It is one thing to know on a logical level that this duty is to the corporation and must be respected. In practice, it sometimes becomes murkier, and is harder to satisfy. One case is the example we used earlier, where the board appointee sits at the behest of a shareholder. It can be hard to separate the desire to please your patron with the legal duty to the corporation.
It also arises in other situations. Suppose the company is a non-profit provincial advocacy group, and its board is entirely elected by members. Perhaps board seats are broken down by geography, so the southwest region of the province elects a director, the northwest gets a director, and so on. It is essential to realize that once a person is elected to the board, their allegiance is no longer to the voters who put them there. It is to the corporation. Many organizations have struggled with directors, or an electorate, which does not understand this. It can be difficult to manage if the director unthinkingly follows the dictates of voters to ensure support in future elections, overlooking potential harm to the corporation.
Another common case where the problem arises is if sectors or groups are granted the right to appoint directors. This often happens when governments provide funding to an organization – they may demand one or more seats on the board. Assuming the corporation was set up under any of the legislation which requires “corporate best interests”, the appointees, and the government, need to realize that the new director(s) will not and cannot simply be mouthpieces for the appointer. In my experience, very few government officials understand this, and the director must educate them from the outset. It is the director who is exposed to liability, after all.

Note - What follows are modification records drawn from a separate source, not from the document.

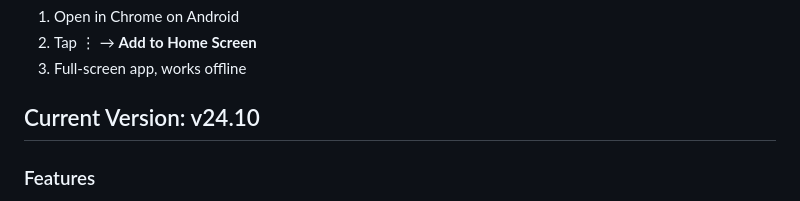
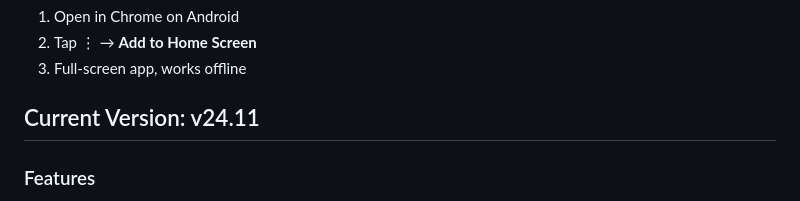
Before and after one commit to Eiasash/Watch-advisor, a Markdown page: README.md, the part around the change. Drawn GitHub-style.

Commit message:
docs: bump README to v24.11

```diff
--- a/README.md
+++ b/README.md
@@ -19,7 +19,7 @@ No build step, no npm, no bundler.
 2. Tap ⋮ → **Add to Home Screen**
 3. Full-screen app, works offline
 
-## Current Version: v24.10
+## Current Version: v24.11
 
 ### Features
 - 7-day watch rotation with weather-aware outfit generation
```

That liability can be significant. It is theoretically possible to attract criminal or quasi-criminal sanctions, although that is admittedly rare. Nonetheless, one big risk is that any activity which raises questions going to the director’s motives can lead to expensive and time consuming legal proceedings. It goes without saying that this should be avoided.

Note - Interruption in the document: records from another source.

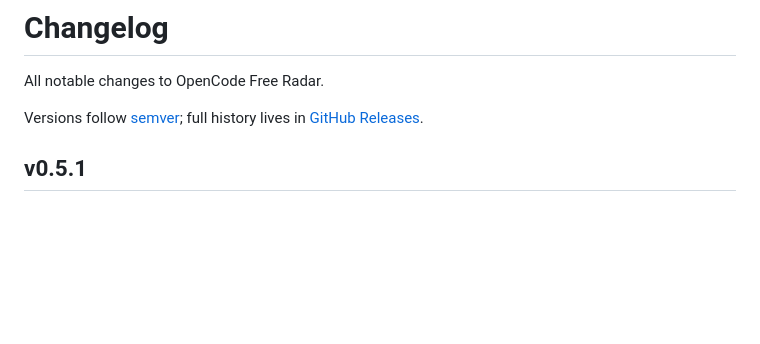
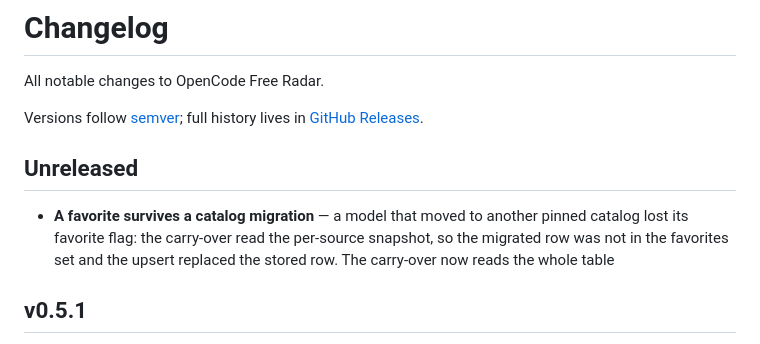
Before and after one commit to Hcmdz/OpenCode-Free-Radar, a Markdown page: CHANGELOG.md, the part around the change. Drawn GitHub-style; blank space fills up the shorter version.

Commit message:
docs(changelog): note the favorite fix on a catalog migration
c1d32ca changed user-visible behaviour and the changelog had no entry
for it: it landed after the v0.5.1 bump and the file had no section for
work that is not released yet.

```diff
--- a/CHANGELOG.md
+++ b/CHANGELOG.md
@@ -3,6 +3,10 @@
 All notable changes to OpenCode Free Radar.
 
 Versions follow [semver](https://semver.org/); full history lives in [GitHub Releases](https://github.com/Hcmdz/OpenCode-Free-Radar/releases).
+
+## Unreleased
+
+- **A favorite survives a catalog migration** — a model that moved to another pinned catalog lost its favorite flag: the carry-over read the per-source snapshot, so the migrated row was not in the favorites set and the upsert replaced the stored row. The carry-over now reads the whole table
 
 ## v0.5.1
 
```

Corporate governance is full of best practices, but also exceptions where situations warrant. When legal liability is involved, however, the options are fewer, and the consequences are higher. Understanding who your duties are owed to as a director is a fundamental first step, and something to always consider during any board activity.
This publication is provided as an information service and may include items reported from other sources. We do not warrant its accuracy. This information is not meant as legal opinion or advice. Contact Procido LLP (www.procido.com) if you require legal advice on the topic discussed in this article.